Finding a job with a physical or mental disability is difficult. The unemployment rates are significantly higher than the non-disabled workforce, and underemployment is also disproportional. Individuals with disabilities typically work part-time, entry-level positions. Even recipients with college level or even advanced degrees have trouble obtaining full-time positions.
A common myth: disability benefits provide recipients the means to live a self-sustaining or even an affluent lifestyle. Disability recipients are twice as likely to live in poverty, and those rates are on the rise, up 17% since 1990. The labor force participation rate measures people who have jobs or are actively looking for a job.

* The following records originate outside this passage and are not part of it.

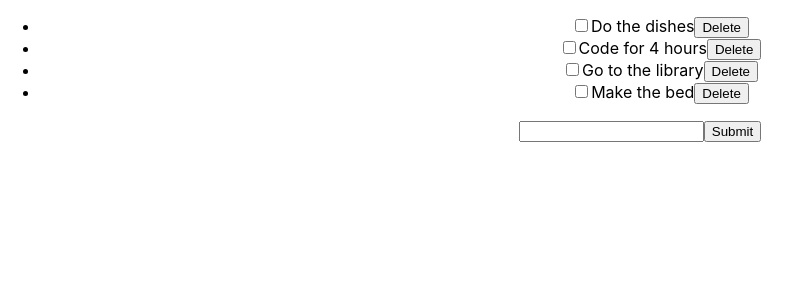
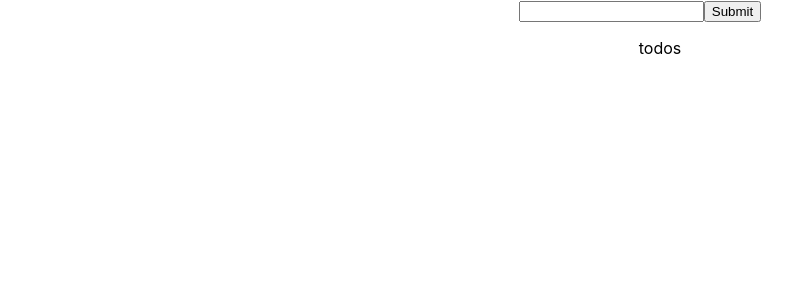
Before and after one commit to pinkx-xlink/react-to-do-class-component, a React (Create React App) app in the folder to-do/: page / in a window 1280 px wide. Shown: the top 300 px of the page, without its empty margins (0-801 px from the left). Built offline with nearby package versions, Linux system fonts and the light colour scheme.

Commit message:
Factor return statement to use editing === false as a param

```diff
--- a/to-do/src/App.js
+++ b/to-do/src/App.js
@@ -58,6 +58,12 @@ class ClassInput extends Component {
       }
     });
   };
+
+  onSubmitEditTodo = (e) => {
+    e.preventDefault();
+    this.onEditTodo(this.state.currentid, this.state.currentValue);
+    this.setState({ editing: false });
+  }
   // countTodos(todos) {
   //   console.log(`Counting todos...`)
   //   const countThem = this.setState({count: this.state.count + 1})
@@ -68,6 +74,19 @@ class ClassInput extends Component {
   render() {
     return (
       <div className="App">
+        {this.state.editing === false ? (
+          <form onSubmit={ (e) => this.handleSubmit }>
+          <input type="text"  value={ this.state.newTodoDescription } onChange={ (e) => this.handleChange(e) }/>
+          <input type="submit" />
+        </form>
+        ) : (
+<form onSubmit={ (e) => this.onSubmitEditTodo}>
+          <input type="text"  value={ this.state.newTodoDescription } onChange={ (e) => this.handleChange(e) }/>
+          <input type="submit" />
+          </form>
+        )}
+
+
         {/* {this.state.editing === false ? (
           <form onSubmit={this.handleSubmit}>
             <input
@@ -88,16 +107,13 @@ class ClassInput extends Component {
         )}
 
         <ul className="todo_wrapper">todosss</ul> */}
-
-
+<ul>todos</ul>
+{/*
       <ul>
          { this.state.todos.map( (todo, index) =>
         <ToDo key={ index }description={ todo.description } isCompleted={ todo.isCompleted } toggleComplete={ () => this.toggleComplete(index) } deleteToDo={ () => this.deleteToDo(index) } /> )}
-      </ul>
-      <form onSubmit={ (e) => this.handleSubmit(e) }>
-        <input type="text"  value={ this.state.newTodoDescription } onChange={ (e) => this.handleChange(e) }/>
-        <input type="submit" />
-      </form>
+      </ul> */}
+
 
       </div>
 
```
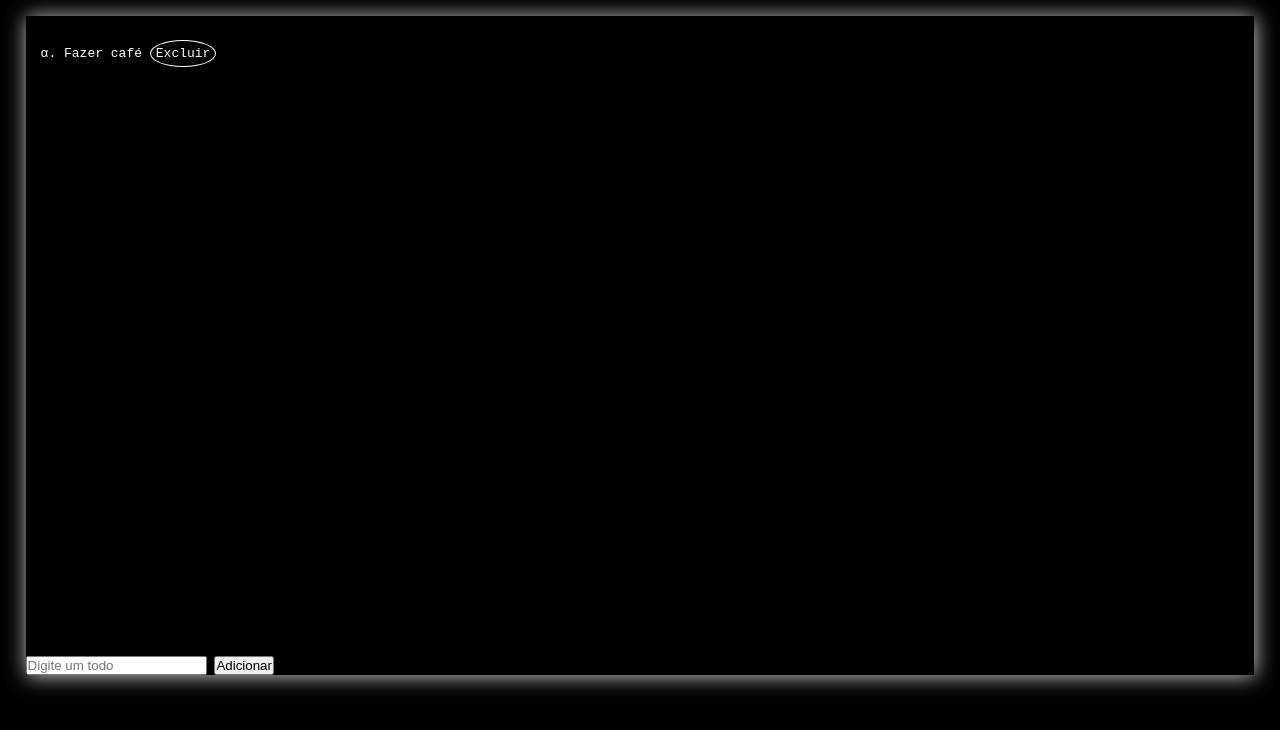
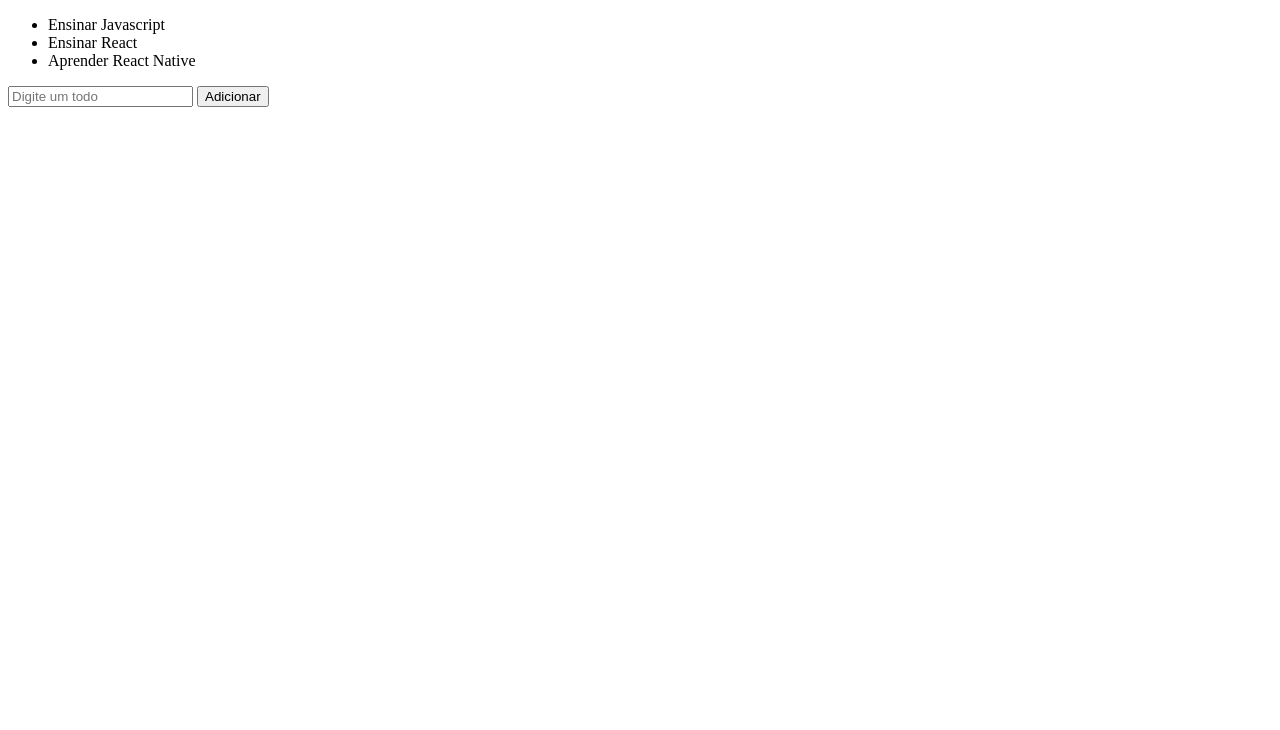
Before and after one commit to black-dev-x/javascript-basico-gostack, a plain HTML site: page todos/index.html in a window 1280 px wide. Drawn offline with Linux system fonts and the light colour scheme.

Commit message:
listing items with javascritp

```diff
--- a/todos/index.html
+++ b/todos/index.html
@@ -4,53 +4,14 @@
     <meta charset="UTF-8" />
     <meta name="viewport" content="width=device-width, initial-scale=1.0" />
     <title>Curso Javascript</title>
-    <style>
-      * {
-        margin: 0;
-        padding: 0;
-      }
-      body {
-        background-color: black;
-      }
-      #app {
-        margin: 2vh 2vw;
-        color: white;
-        font-family: monospace;
-        box-shadow: 1px 1px 20px #ccc;
-      }
-      .listaDeTodos {
-        height: 80vh;
-        list-style: lower-greek;
-        display: flex;
-        padding: 3vh 3vw;
-        flex-direction: column;
-        box-sizing: border-box;
-      }
-      .listaDeTodos ul {
-        margin: 2vh;
-      }
-      .listaDeTodos a {
-        text-decoration: none;
-        color: white;
-        border: 1px solid white;
-        border-radius: 50%;
-        padding: 5px;
-        display: inline-block;
-      }
-      .listaDeTodos a:hover {
-        background-color: white;
-        color: black;
-      }
-    </style>
+    <style></style>
   </head>
   <body>
     <div id="app">
-      <ul class="listaDeTodos">
-        <li>Fazer café <a href="#">Excluir</a></li>
-      </ul>
+      <ul></ul>
       <input type="text" placeholder="Digite um todo" />
       <button>Adicionar</button>
     </div>
-    <script></script>
+    <script src="todos.js"></script>
   </body>
 </html>
--- /dev/null
+++ b/todos/todos.js
@@ -0,0 +1,24 @@
+const listElement = document.querySelector('#app ul')
+const inputElement = document.querySelector('#app input')
+const buttonElement = document.querySelector('#app button')
+
+const todos = ['Ensinar Javascript', 'Ensinar React', 'Aprender React Native']
+
+const renderTodos = () => {
+  todos.map(transformOnListItem).forEach(insertOnListElement)
+}
+
+const transformOnListItem = todo => {
+  const li = document.createElement('li')
+  const text = document.createTextNode(todo)
+  li.appendChild(text)
+  return li
+}
+
+const insertOnListElement = listItem => {
+  listElement.appendChild(listItem)
+}
+
+const addNewTodo = () => {}
+
+renderTodos()
```
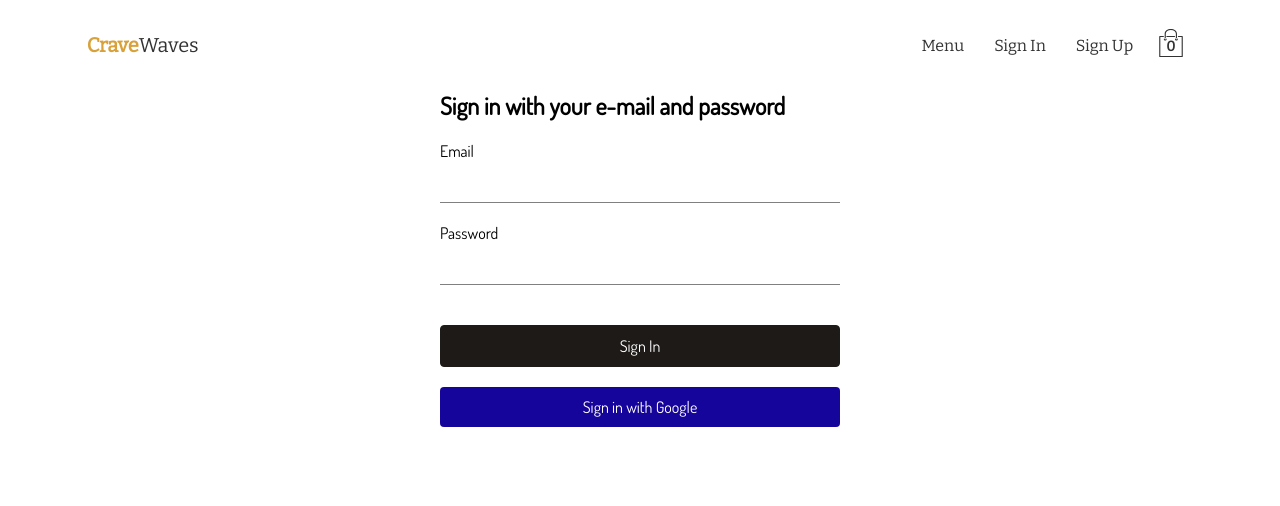
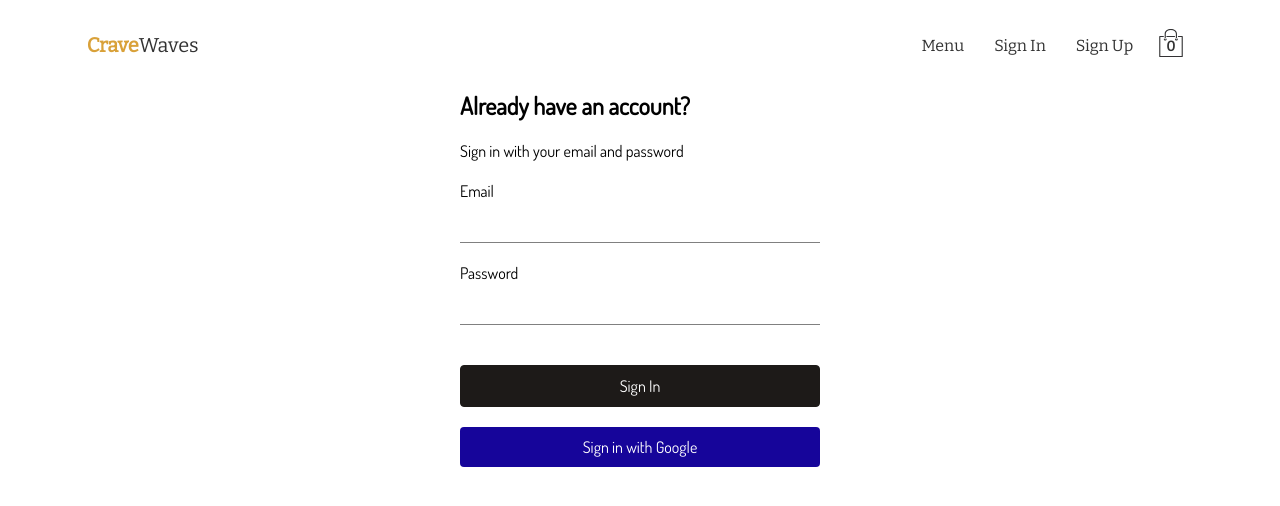
Before and after one commit to dnmore/react-restaurant-app, a React (Create React App) app: page /sign-in in a window 1280 px wide. Shown: the top 506 px of the page. Built offline with nearby package versions, Linux system fonts and the light colour scheme; no server answers; the database is empty.

Commit message:
updating form styles

```diff
--- a/src/components/google-sign-in/google-sign-in.styles.jsx
+++ b/src/components/google-sign-in/google-sign-in.styles.jsx
@@ -1,11 +1,16 @@
 import styled from "styled-components";
 
-export const SignInGoogleContainer = styled.div `
-width: 400px;
-`
+export const SignInGoogleContainer = styled.div`
+  width: 30%;
+  margin: auto;
 
-export const GoogleButton = styled.button `
+  @media screen and (max-width: 768px){
+    width: 80%;
+    margin: auto;
+  }
+`;
 
+export const GoogleButton = styled.button`
   width: 100%;
   padding: 10px 20px;
   cursor: pointer;
@@ -19,4 +24,4 @@ border-radius: 4px;
   &:hover {
     background-color: #5743ea;
   }
-`
+`;
--- a/src/components/sign-in-form/sign-in-form.component.jsx
+++ b/src/components/sign-in-form/sign-in-form.component.jsx
@@ -47,7 +47,8 @@ const SignInForm = () => {
 
   return (
     <SignInFormContainer>
-      <h2>Sign in with your e-mail and password</h2>
+      <h2>Already have an account?</h2>
+      <span>Sign in with your email and password</span>
       <form onSubmit={handleSubmit}>
         <FormInput
           label="Email"
--- a/src/components/sign-in-form/sign-in-form.styles.jsx
+++ b/src/components/sign-in-form/sign-in-form.styles.jsx
@@ -1,7 +1,13 @@
 import styled from "styled-components";
 
 export const SignInFormContainer = styled.div`
-  width: 400px;
+  width: 30%;
+  margin: auto;
+
+  @media screen and (max-width: 768px){
+    width: 80%;
+    margin: auto;
+  }
 `;
 export const SignInButton = styled.button`
   width: 100%;
--- a/src/routes/sign-up-page/sign-up-page.component.jsx
+++ b/src/routes/sign-up-page/sign-up-page.component.jsx
@@ -56,7 +56,8 @@ const SignUp = () => {
 
   return (
     <SignupContainer>
-      <h2>Sign up with your e-mail and password</h2>
+     <h2>Don't have an account?</h2>
+      <span>Sign up with your email and password</span>
       <form onSubmit={handleSubmit}>
         <FormInput
           label="Display Name"
--- a/src/routes/sign-up-page/sign-up-page.styles.jsx
+++ b/src/routes/sign-up-page/sign-up-page.styles.jsx
@@ -1,8 +1,13 @@
 import styled from "styled-components";
 
 export const SignupContainer = styled.div`
-  width: 400px;
-  margin: 0 auto;
+width: 30%;
+margin: auto;
+
+@media screen and (max-width: 768px){
+  width: 80%;
+  margin: auto;
+}
 `;
 
 export const SignupButton = styled.button`
```
Lines whose indentation alone changed are shown as unchanged.
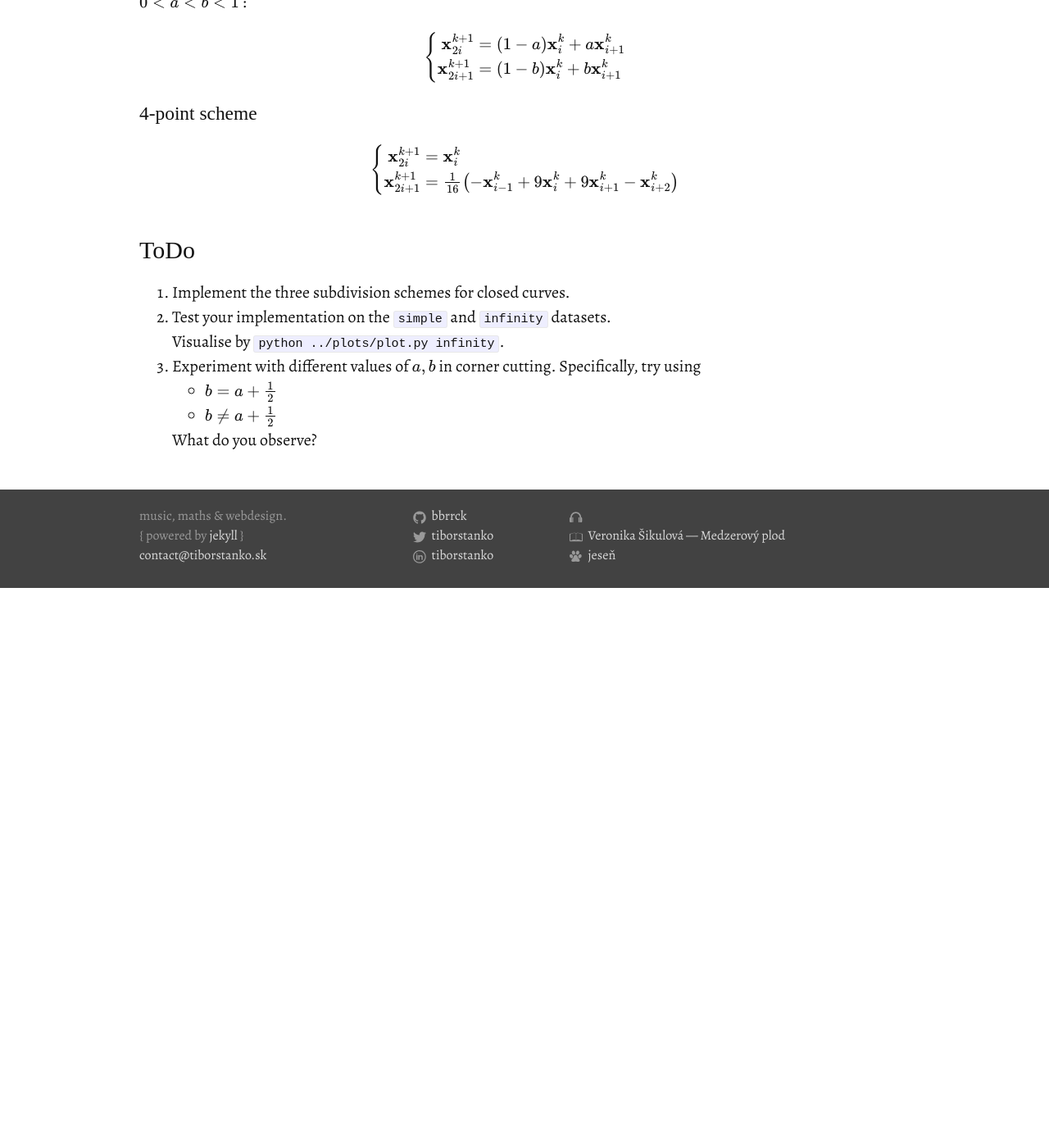
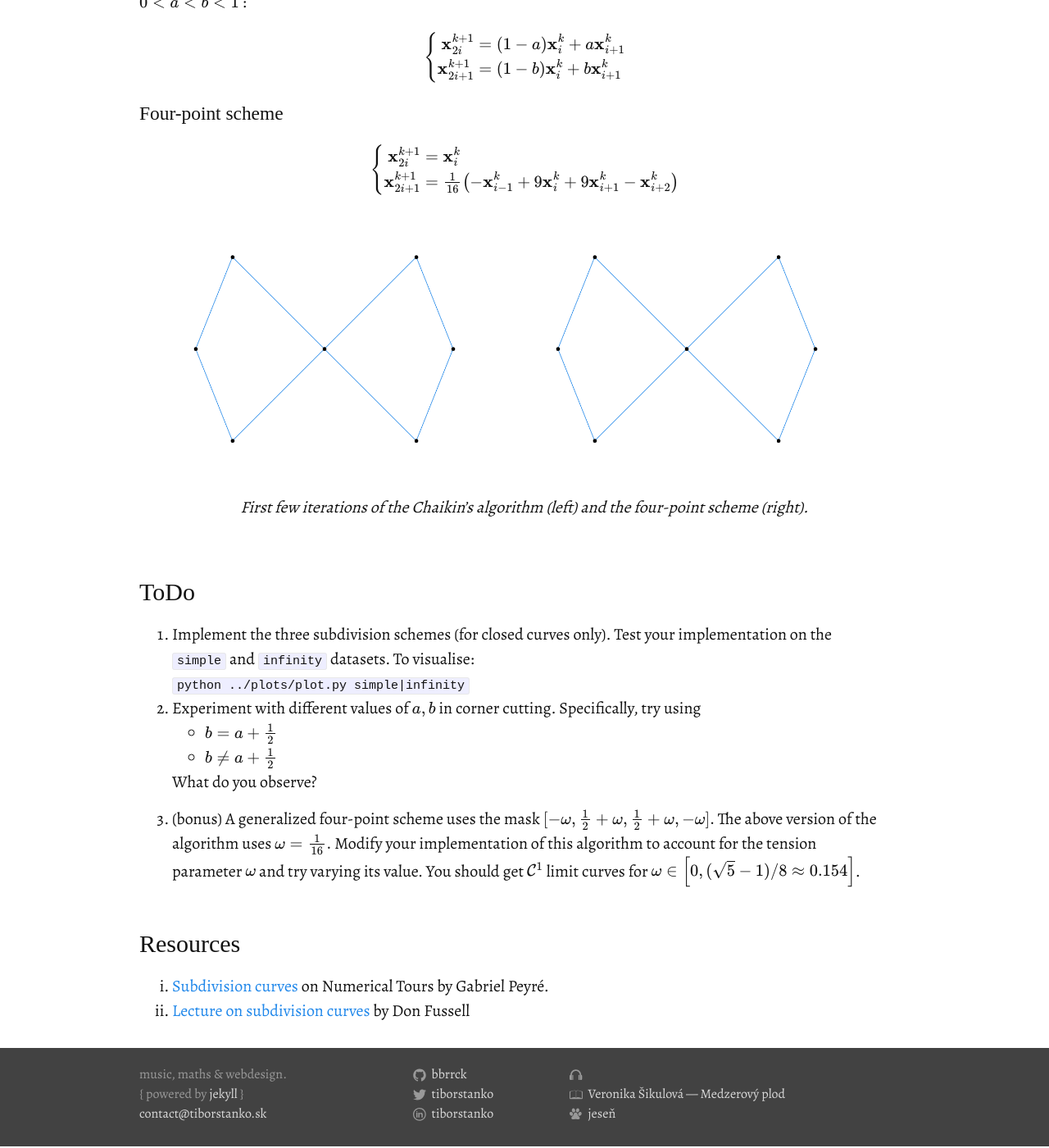
Before and after one commit to bbrrck/bbrrck.github.io, a Jekyll site: the page built from teaching/geo-num-2016/tp4.md, in a window 1280 px wide and 1400 px high, scrolled down 1175 px. Shown: the whole window at 82% size. Built offline with Jekyll 4.4.1, drawn with Linux system fonts in a browser that asks for light colours; some web fonts are replaced; formulas are drawn with MathJax 3; before the commit the page ends 1894 px from its top, so only the background shows below that; some of the changed text lies outside the part shown.

Commit message:
TP4 added text and gifs

```diff
--- a/teaching/geo-num-2016/tp4.md
+++ b/teaching/geo-num-2016/tp4.md
@@ -54,7 +53,7 @@ $$
 \right.
 $$
 
-### 4-point scheme
+### Four-point scheme
 
 $$
 \left\lbrace
@@ -65,13 +64,31 @@ $$
 \right.
 $$
 
+{:.img2grid}
+![chaikin](/assets/geo-num-2016/chaikin.gif)
+![4-point](/assets/geo-num-2016/4point.gif)
+
+{:.imgCaption}
+First few iterations of the Chaikin's algorithm (left) and the four-point scheme (right).
 
 ## ToDo
-1. Implement the three subdivision schemes for closed curves.
-2. Test your implementation on the `simple` and `infinity` datasets.
-   Visualise by `python ../plots/plot.py infinity`.
-3. Experiment with different values of $a,b$ in corner cutting. Specifically, try using
+1. Implement the three subdivision schemes (for closed curves only).
+Test your implementation on the `simple` and `infinity` datasets. To visualise:
+`python ../plots/plot.py simple|infinity`
+2. Experiment with different values of $a,b$ in corner cutting. Specifically, try using
      - $b=a+\frac12$
      - $b \neq a+\frac12$
 
    What do you observe?
+3. (bonus) A generalized four-point scheme uses the mask $[-\omega,\frac12+\omega,\frac12+\omega,-\omega].$
+The above version of the algorithm uses $\omega=\frac1{16}.$
+Modify your implementation of this algorithm to account for the tension parameter $\omega$
+and try varying its value.
+You should get $\mathcal C^1$ limit curves for $\omega \in \left[0,(\sqrt 5 - 1)/8 \approx 0.154 \right]$.
+
+
+## Resources
+
+{:.resources}
+* [Subdivision curves](http://www.numerical-tours.com/matlab/meshwav_1_subdivision_curves/) on Numerical Tours by Gabriel Peyré.
+* [Lecture on subdivision curves](https://www.cs.utexas.edu/~fussell/courses/cs384g/lectures/lecture17-Subdivision_curves.pdf) by Don Fussell
```
Also changed, not shown: other parts of teaching/geo-num-2016/tp4.md (+2 -3 lines), assets/geo-num-2016/4point.gif (added), assets/geo-num-2016/chaikin.gif (added).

That statistic fell from 39.4% in 2009, to 34.5 % in 2015 – indicating that a segment of the American population in the most need of jobs have stopped searching for them altogether.
In the United States, 17.9% of individuals receiving disability benefits have work, representing 7.2 million Americans. The Americans with Disabilities Act protects these workers.
The simple answer is maybe. The ADA protects workers from discrimination. However, the law is not an affirmative mandate, and thus, does not put an undue burden on employers to hire individuals with disabilities or guarantee equal compensation. Running contrary to the ADA protections is a 1938 provision in the Fair Labor Standards Act.
This provision allows employers to apply to the Department of Labor for a waiver. The waiver can allow employers to pay lower wages to individuals with disabilities. Today, approximately 195,000 disabled workers are paid sub-minimum wages under this 1938 provision.
The provisions in the Fair Labor Standards Act allows employers to base wages on output. In an industrial setting, if a non-disabled worker is able to package and label 100 boxes for shipment every hour for a wage of $10, and a disabled worker is only able to output 30 boxes, under the 1938 provision, the employer of said box factory is justified in paying the disabled worker $3 an hour for his or her reduced output.
If you or someone in your family is experiencing pay discrepancy due to a physical or mental disability, there may be a remedy for your case. We will research your claim, and advise you on how much in lost wages or pain and suffering you may be able to recoup.